Having run on adrenaline for such a long time now, it is likely that for many of us our time off will come with a kind of adrenaline withdrawal. Don’t be discouraged by the slump you may enter – feeling a bit listless and down is normal. However, the key principle is to avoid making permanent decisions when in these temporary circumstances. Don’t let your temporary sense of malaise lead you to exaggerated conclusions.
2. Don’t rush your recovery
Related to the last point, the process of slowing down and resting will come with some uncomfortable feelings. It feels cliché but it is absolutely essential here that we simply trust the process.

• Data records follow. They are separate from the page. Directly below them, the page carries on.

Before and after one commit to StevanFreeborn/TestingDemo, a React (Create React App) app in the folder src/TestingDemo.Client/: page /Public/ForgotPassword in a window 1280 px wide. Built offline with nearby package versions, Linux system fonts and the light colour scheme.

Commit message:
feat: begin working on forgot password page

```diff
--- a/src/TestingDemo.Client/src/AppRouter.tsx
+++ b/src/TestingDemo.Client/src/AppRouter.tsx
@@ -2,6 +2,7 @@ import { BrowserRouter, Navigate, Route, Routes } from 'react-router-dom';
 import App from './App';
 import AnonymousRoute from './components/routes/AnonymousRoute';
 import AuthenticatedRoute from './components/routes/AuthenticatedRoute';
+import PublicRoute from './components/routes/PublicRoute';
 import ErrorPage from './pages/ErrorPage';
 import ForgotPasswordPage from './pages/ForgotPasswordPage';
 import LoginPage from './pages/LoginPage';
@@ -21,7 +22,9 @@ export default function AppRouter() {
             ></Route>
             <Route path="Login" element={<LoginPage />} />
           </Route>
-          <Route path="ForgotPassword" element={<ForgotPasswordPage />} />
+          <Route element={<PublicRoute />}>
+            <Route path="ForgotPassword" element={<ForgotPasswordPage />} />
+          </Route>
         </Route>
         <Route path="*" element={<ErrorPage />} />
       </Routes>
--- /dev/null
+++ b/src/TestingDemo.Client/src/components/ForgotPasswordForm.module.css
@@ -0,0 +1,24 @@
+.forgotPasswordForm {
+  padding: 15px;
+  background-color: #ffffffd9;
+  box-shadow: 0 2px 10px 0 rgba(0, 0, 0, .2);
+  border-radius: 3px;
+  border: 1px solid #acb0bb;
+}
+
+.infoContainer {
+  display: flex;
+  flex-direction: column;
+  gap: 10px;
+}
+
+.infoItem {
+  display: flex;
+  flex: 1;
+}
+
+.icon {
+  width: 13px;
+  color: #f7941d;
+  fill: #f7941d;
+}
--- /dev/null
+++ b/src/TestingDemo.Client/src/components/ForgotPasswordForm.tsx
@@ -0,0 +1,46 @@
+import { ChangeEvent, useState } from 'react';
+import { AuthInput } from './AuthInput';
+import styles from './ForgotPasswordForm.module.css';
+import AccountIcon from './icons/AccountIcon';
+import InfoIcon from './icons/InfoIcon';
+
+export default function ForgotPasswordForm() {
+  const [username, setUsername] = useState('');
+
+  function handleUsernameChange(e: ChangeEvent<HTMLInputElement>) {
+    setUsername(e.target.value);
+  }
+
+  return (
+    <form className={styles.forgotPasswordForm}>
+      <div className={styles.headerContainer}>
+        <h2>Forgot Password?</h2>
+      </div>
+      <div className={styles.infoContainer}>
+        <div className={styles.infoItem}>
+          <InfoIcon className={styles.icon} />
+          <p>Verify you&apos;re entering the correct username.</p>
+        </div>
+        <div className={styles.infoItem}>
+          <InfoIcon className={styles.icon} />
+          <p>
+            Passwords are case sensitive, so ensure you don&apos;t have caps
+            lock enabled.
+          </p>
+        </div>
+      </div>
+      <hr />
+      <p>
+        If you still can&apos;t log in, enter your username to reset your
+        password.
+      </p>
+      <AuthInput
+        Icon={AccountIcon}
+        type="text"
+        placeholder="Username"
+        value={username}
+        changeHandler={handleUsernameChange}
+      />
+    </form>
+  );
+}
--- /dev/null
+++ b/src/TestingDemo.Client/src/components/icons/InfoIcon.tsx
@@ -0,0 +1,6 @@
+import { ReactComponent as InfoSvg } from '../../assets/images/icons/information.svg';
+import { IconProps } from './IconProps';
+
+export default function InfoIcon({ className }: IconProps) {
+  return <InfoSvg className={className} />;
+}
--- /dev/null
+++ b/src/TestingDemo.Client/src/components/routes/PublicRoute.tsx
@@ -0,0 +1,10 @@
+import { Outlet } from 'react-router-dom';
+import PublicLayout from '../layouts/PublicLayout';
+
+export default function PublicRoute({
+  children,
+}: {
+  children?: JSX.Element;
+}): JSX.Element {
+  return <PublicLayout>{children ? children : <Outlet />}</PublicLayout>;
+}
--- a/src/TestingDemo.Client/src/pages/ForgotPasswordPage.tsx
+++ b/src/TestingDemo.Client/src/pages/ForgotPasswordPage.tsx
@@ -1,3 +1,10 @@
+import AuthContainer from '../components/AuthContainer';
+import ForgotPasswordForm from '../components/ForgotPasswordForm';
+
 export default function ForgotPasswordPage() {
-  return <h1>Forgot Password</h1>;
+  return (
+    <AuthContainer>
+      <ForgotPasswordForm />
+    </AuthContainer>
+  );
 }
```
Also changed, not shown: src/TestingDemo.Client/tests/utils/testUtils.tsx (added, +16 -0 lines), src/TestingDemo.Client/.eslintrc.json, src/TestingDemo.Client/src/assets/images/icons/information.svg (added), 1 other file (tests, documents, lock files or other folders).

I recently read about the innovation of extreme fast-charging for electric vehicles, which was responding to the high demand of electric vehicle drivers for better battery solutions. Some outstanding solutions have been created, with most of the big brands now offering 100kW charging. However, the sacrifice that must be made for fast-charging is a compromised battery life. Rapid-charging a car battery more than three times a month reduced the average battery SoH to 80% over a couple of years.

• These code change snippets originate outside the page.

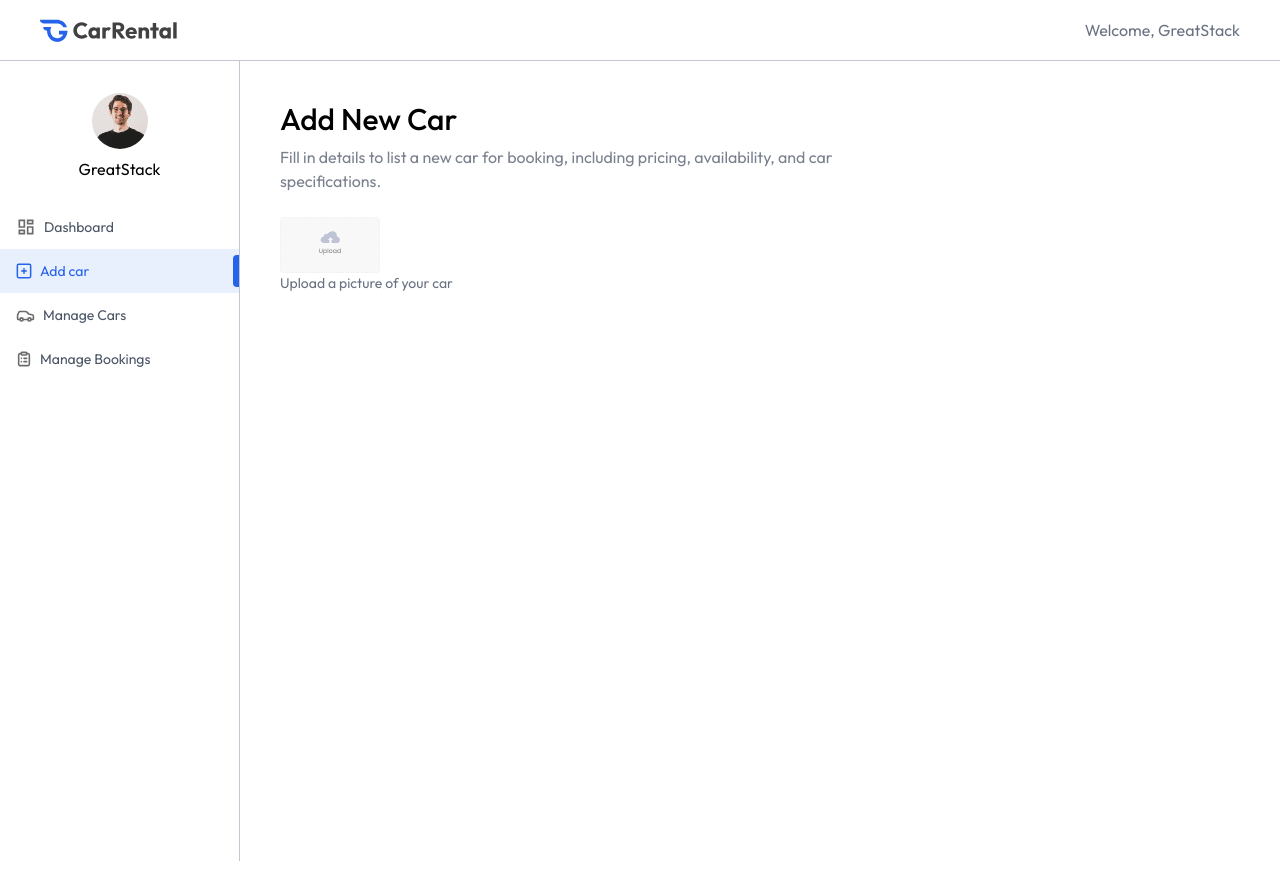
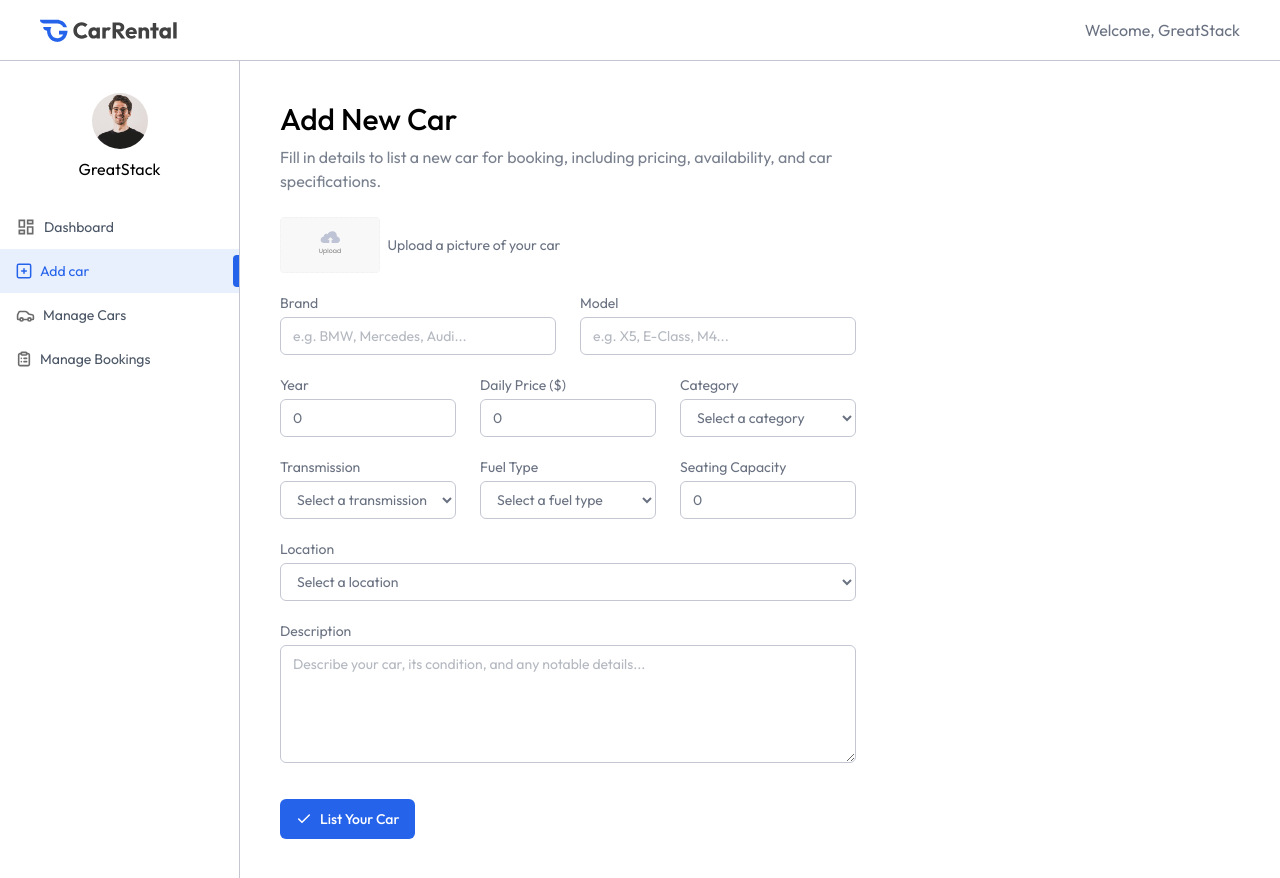
Before and after one commit to HarishKamuni/hrk_car_rental_booking_client, a React (Vite) app: page /owner/add-car in a window 1280 px wide. Built offline with nearby package versions, Linux system fonts and the light colour scheme.

Commit message:
created add car page

```diff
--- a/src/pages/owner/AddCar.jsx
+++ b/src/pages/owner/AddCar.jsx
@@ -3,6 +3,7 @@
 import { assets } from '../../assets/assets';
 
 const AddCar = () => {
+  const currency = import.meta.env.VITE_CURRENCY;
   const [image, setImage] = useState(null);
   const [car, setCar] = useState({
     brand: '',
@@ -42,11 +43,152 @@
               hidden
               onChange={(e) => setImage(e.target.files[0])}
             />
-            <p className="text-sm text-gray-500">
-              Upload a picture of your car
-            </p>
           </label>
+          <p className="text-sm text-gray-500">Upload a picture of your car</p>
         </div>
+
+        {/* car brand and model */}
+        <div className="grid grid-cols-1 md:grid-cols-2 gap-6">
+          <div className="flex flex-col w-full">
+            <label htmlFor="">Brand</label>
+            <input
+              type="text"
+              placeholder="e.g. BMW, Mercedes, Audi..."
+              required
+              className="px-3 py-2 mt-1 border border-borderColor rounded-md outline-none"
+              value={car.brand}
+              onChange={(e) => setCar({ ...car, brand: e.target.value })}
+            />
+          </div>
+          <div className="flex flex-col w-full">
+            <label htmlFor="">Model</label>
+            <input
+              type="text"
+              placeholder="e.g. X5, E-Class, M4..."
+              required
+              className="px-3 py-2 mt-1 border border-borderColor rounded-md outline-none"
+              value={car.model}
+              onChange={(e) => setCar({ ...car, model: e.target.value })}
+            />
+          </div>
+        </div>
+
+        {/* car year, price and category */}
+        <div className="grid grid-cols-1 sm:grid-cols-2 md:grid-cols-3 gap-6">
+          <div className="flex flex-col w-full">
+            <label htmlFor="">Year</label>
+            <input
+              type="number"
+              placeholder="2025"
+              required
+              className="px-3 py-2 mt-1 border border-borderColor rounded-md outline-none"
+              value={car.year}
+              onChange={(e) => setCar({ ...car, year: e.target.value })}
+            />
+          </div>
+          <div className="flex flex-col w-full">
+            <label htmlFor="">Daily Price ({currency})</label>
+            <input
+              type="number"
+              placeholder="100"
+              required
+              className="px-3 py-2 mt-1 border border-borderColor rounded-md outline-none"
+              value={car.pricePerDay}
+              onChange={(e) => setCar({ ...car, pricePerDay: e.target.value })}
+            />
+          </div>
+          <div className="flex flex-col w-full">
+            <label htmlFor="">Category</label>
+            <select
+              onChange={(e) => setCar({ ...car, category: e.target.value })}
+              value={car.category}
+              className="px-3 py-2 mt-1 border border-borderColor rounded-md outline-none"
+            >
+              <option value="">Select a category</option>
+              <option value="Sedon">Sedon</option>
+              <option value="SUV">SUV</option>
+              <option value="Van">Van</option>
+            </select>
+          </div>
+        </div>
+
+        {/* car transmission, fuel type and seating capacity */}
+        <div className="grid grid-cols-1 sm:grid-cols-2 md:grid-cols-3 gap-6">
+          <div className="flex flex-col w-full">
+            <label htmlFor="">Transmission</label>
+            <select
+              onChange={(e) => setCar({ ...car, transmission: e.target.value })}
+              value={car.transmission}
+              className="px-3 py-2 mt-1 border border-borderColor rounded-md outline-none"
+            >
+              <option value="">Select a transmission</option>
+              <option value="Automatic">Automatic</option>
+              <option value="Manual">Manual</option>
+              <option value="Semi-Automatic">Semi-Automatic</option>
+            </select>
+          </div>
+          <div className="flex flex-col w-full">
+            <label htmlFor="">Fuel Type</label>
+            <select
+              onChange={(e) => setCar({ ...car, fuel_type: e.target.value })}
+              value={car.fuel_type}
+              className="px-3 py-2 mt-1 border border-borderColor rounded-md outline-none"
+            >
+              <option value="">Select a fuel type</option>
+              <option value="Gas">Gas</option>
+              <option value="Diesel">Diesel</option>
+              <option value="Petrol">Petrol</option>
+              <option value="Electric">Electric</option>
+              <option value="Hybrid">Hybrid</option>
+            </select>
+          </div>
+          <div className="flex flex-col w-full">
+            <label htmlFor="">Seating Capacity</label>
+            <input
+              type="number"
+              placeholder="4"
+              required
+              className="px-3 py-2 mt-1 border border-borderColor rounded-md outline-none"
+              value={car.seating_capacity}
+              onChange={(e) =>
+                setCar({ ...car, seating_capacity: e.target.value })
+              }
+            />
+          </div>
+        </div>
+
+        {/* car location */}
+        <div className="flex flex-col w-full">
+          <label htmlFor="">Location</label>
+          <select
+            onChange={(e) => setCar({ ...car, location: e.target.value })}
+            value={car.location}
+            className="px-3 py-2 mt-1 border border-borderColor rounded-md outline-none"
+          >
+            <option value="">Select a location</option>
+            <option value="New York">New York</option>
+            <option value="Los Angeles">Los Angeles</option>
+            <option value="Houston">Houston</option>
+            <option value="Chicago">Chicago</option>
+          </select>
+        </div>
+
+        {/* car description */}
+        <div className="flex flex-col w-full">
+          <label htmlFor="">Description</label>
+          <textarea
+            rows={5}
+            placeholder="Describe your car, its condition, and any notable details..."
+            required
+            className="px-3 py-2 mt-1 border border-borderColor rounded-md outline-none"
+            value={car.description}
+            onChange={(e) => setCar({ ...car, description: e.target.value })}
+          ></textarea>
+        </div>
+        <button className="flex items-center gap-2 px-4 py-2.5 mt-4 bg-primery text-white rounded-md font-medium w-max cursor-pointer">
+          <img src={assets.tick_icon} alt="" />
+          List Your Car
+        </button>
       </form>
     </div>
   );
```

Whatever the technological details may be, the principle is a profound one. Recovery should not be rushed. It is tempting to approach a season of rest as another item on the to-do list – once we have had an adequately calm day off, we can tick that off the list and get back to work. But in reality, for our bodies and souls to experience the deep rejuvenation they are currently craving, we need to give ourselves the space to rest properly. Don’t rush to fill the empty days ahead with activities just because you are uncomfortable with the void. Let the process of healing take the time it needs.
3. Don’t stop without a gameplan for restarting

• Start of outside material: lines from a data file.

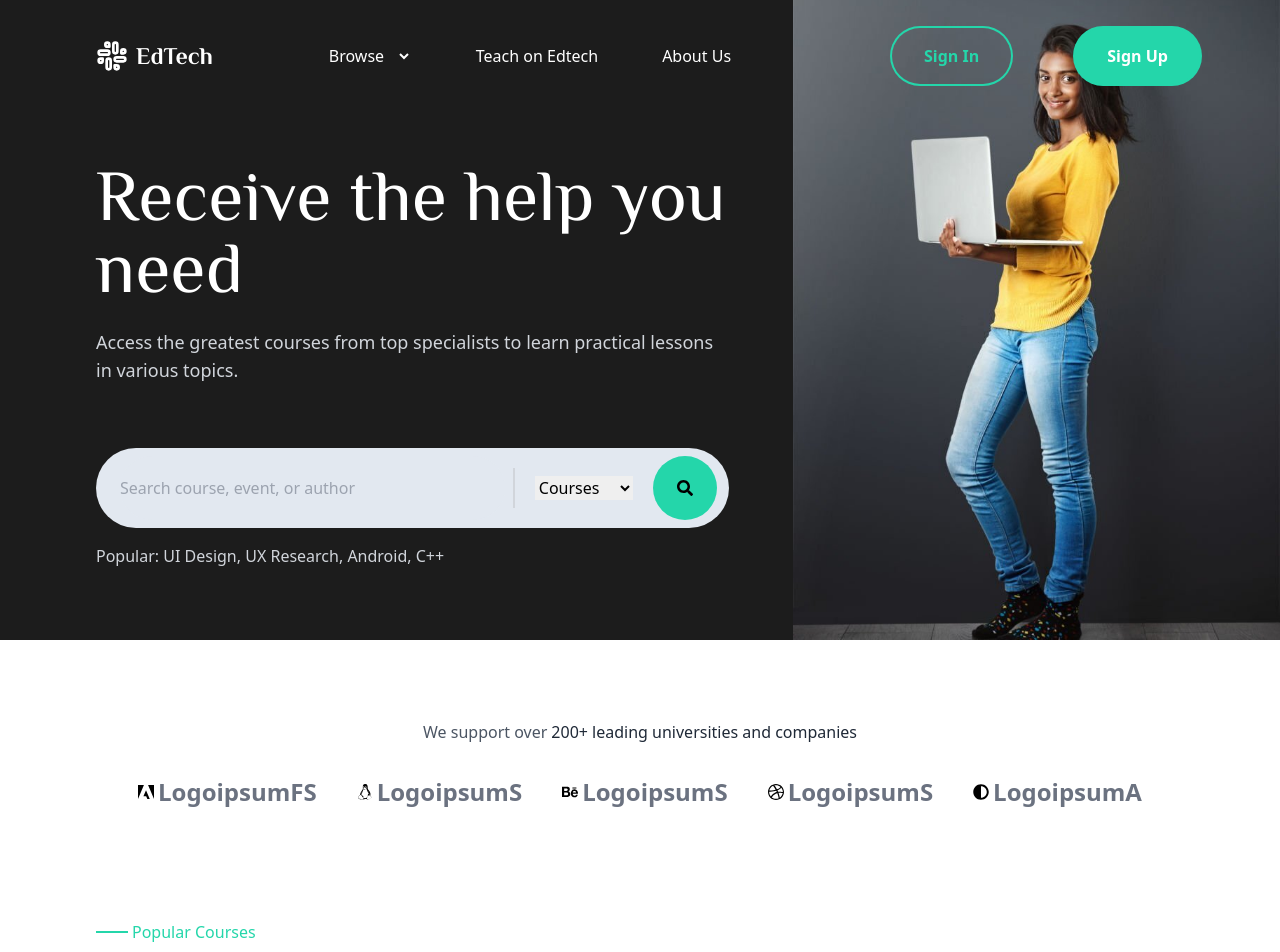
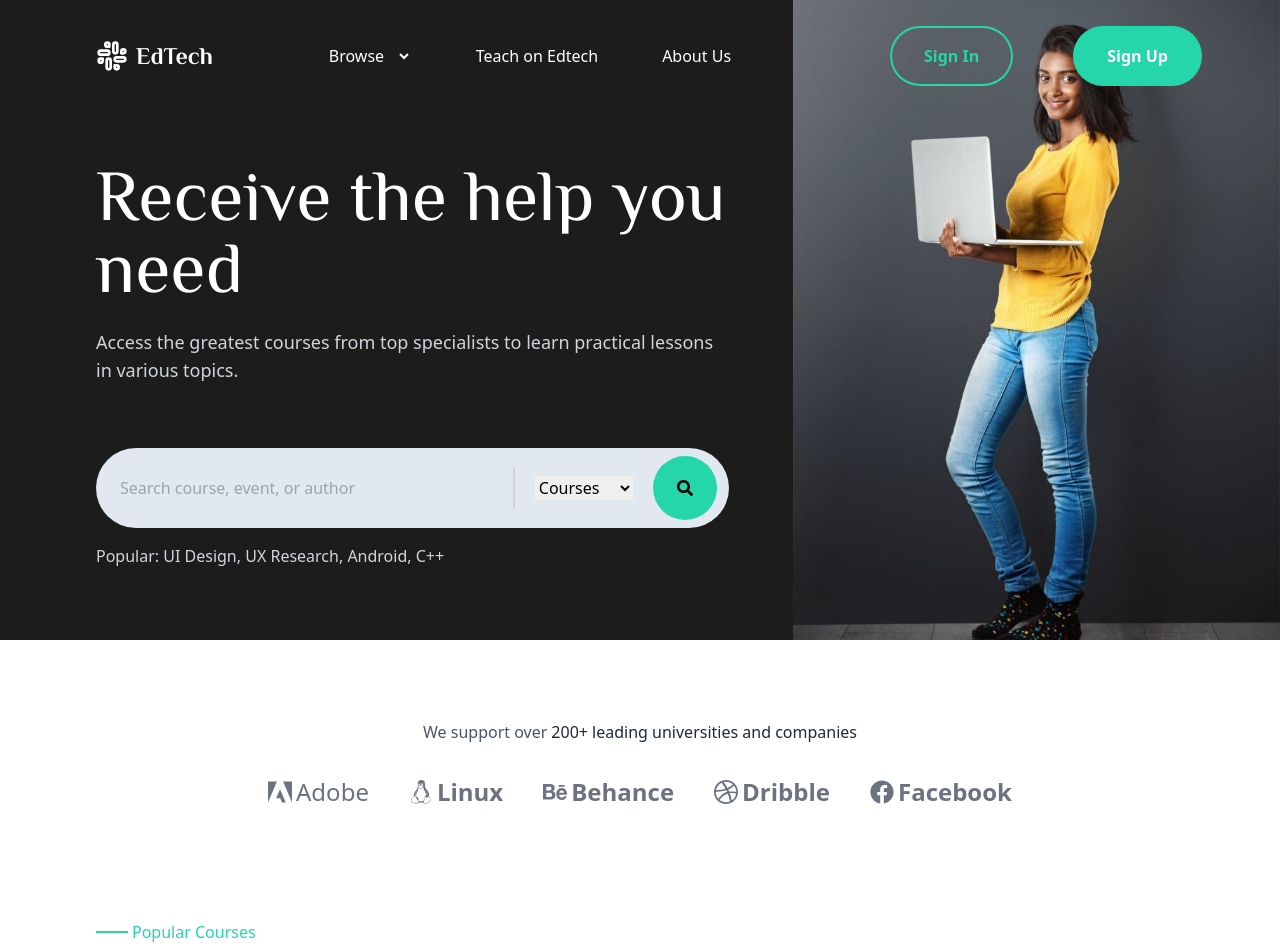
Before and after one commit to sejarparvez/EdTech, a React (Vite) app: page / in a window 1280 px wide. Shown: the top 952 px of the page. Built offline with nearby package versions, Linux system fonts and the light colour scheme.

Commit message:
improve icons

```diff
--- a/src/components/Home/Companies.tsx
+++ b/src/components/Home/Companies.tsx
@@ -1,4 +1,4 @@
-import { FaAdjust } from "react-icons/fa";
+import { FaFacebook } from "react-icons/fa";
 import { SiAdobe, SiBehance, SiDribbble, SiLinux } from "react-icons/si";
 
 export default function Companies() {
@@ -11,25 +11,25 @@ export default function Companies() {
         </span>
       </div>
       <div className="flex flex-wrap items-center justify-center gap-4 md:gap-10">
-        <div className="flex items-center gap-1">
+        <div className="flex items-center gap-1 text-2xl font-bol text-gray-500">
           <SiAdobe />
-          <div className="text-2xl font-bold text-gray-500">LogoipsumFS</div>
+          <div>Adobe</div>
         </div>
-        <div className="flex items-center gap-1">
+        <div className="flex items-center gap-1 text-2xl font-bold text-gray-500">
           <SiLinux />
-          <div className="text-2xl font-bold text-gray-500">LogoipsumS</div>
+          <div>Linux</div>
         </div>
-        <div className="flex items-center gap-1">
+        <div className="flex items-center gap-1 text-2xl font-bold text-gray-500">
           <SiBehance />
-          <div className="text-2xl font-bold text-gray-500">LogoipsumS</div>
+          <div>Behance</div>
         </div>
-        <div className="flex items-center gap-1">
+        <div className="flex items-center gap-1 text-2xl font-bold text-gray-500">
           <SiDribbble />
-          <div className="text-2xl font-bold text-gray-500">LogoipsumS</div>
+          <div>Dribble</div>
         </div>
-        <div className="flex items-center gap-1">
-          <FaAdjust />
-          <div className="text-2xl font-bold text-gray-500">LogoipsumA</div>
+        <div className="flex items-center gap-1 text-2xl font-bold text-gray-500">
+          <FaFacebook />
+          <div>Facebook</div>
         </div>
       </div>
     </div>
```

Stopping is difficult, but so is starting. It’s likely that many of us are anxiously aware of the projects that lie ahead in our new year. Following a season of rest, getting things off the ground again can be a challenge. Most of us are governed by the law of inertia – we move well when we are moving, but getting moving is the hardest part.
To make the transition from rest to activity again as smooth as possible, it is a good idea to lay the groundwork now – especially so that we aren’t tempted to forfeit some of our rest in favour of work. Before you break for the year, make a plan for your approach to next year’s early projects. It might even be an idea to get some of them started now, so that you can pick things off where you left them next year, rather than attempting a full sprint from a standstill.
Don’t compromise on your rest this holiday season. We are all in dire need of time spent healing and rejuvenating from a year of an intense ‘new normal’, and two years of the most shocking and abnormal circumstances most of us have ever experienced. We would do well to make the most of the time and space the holidays can grant us.
 ‘Difference between sympathetic and parasympathetic,’ BYJU’s, 6 December 2022.
 ‘What are the doldrums?’, National Ocean Service, 6 December 2022.
 2022, ‘Does fast-charging affect the battery’s longevity?’, StoreDot, 2 June.
Article supplied with thanks to Michael McQueen.
About the Author: Michael is a trends forecaster, business strategist and award-winning conference speaker.
Feature image: Photo by Isabella and Zsa Fischer on Unsplash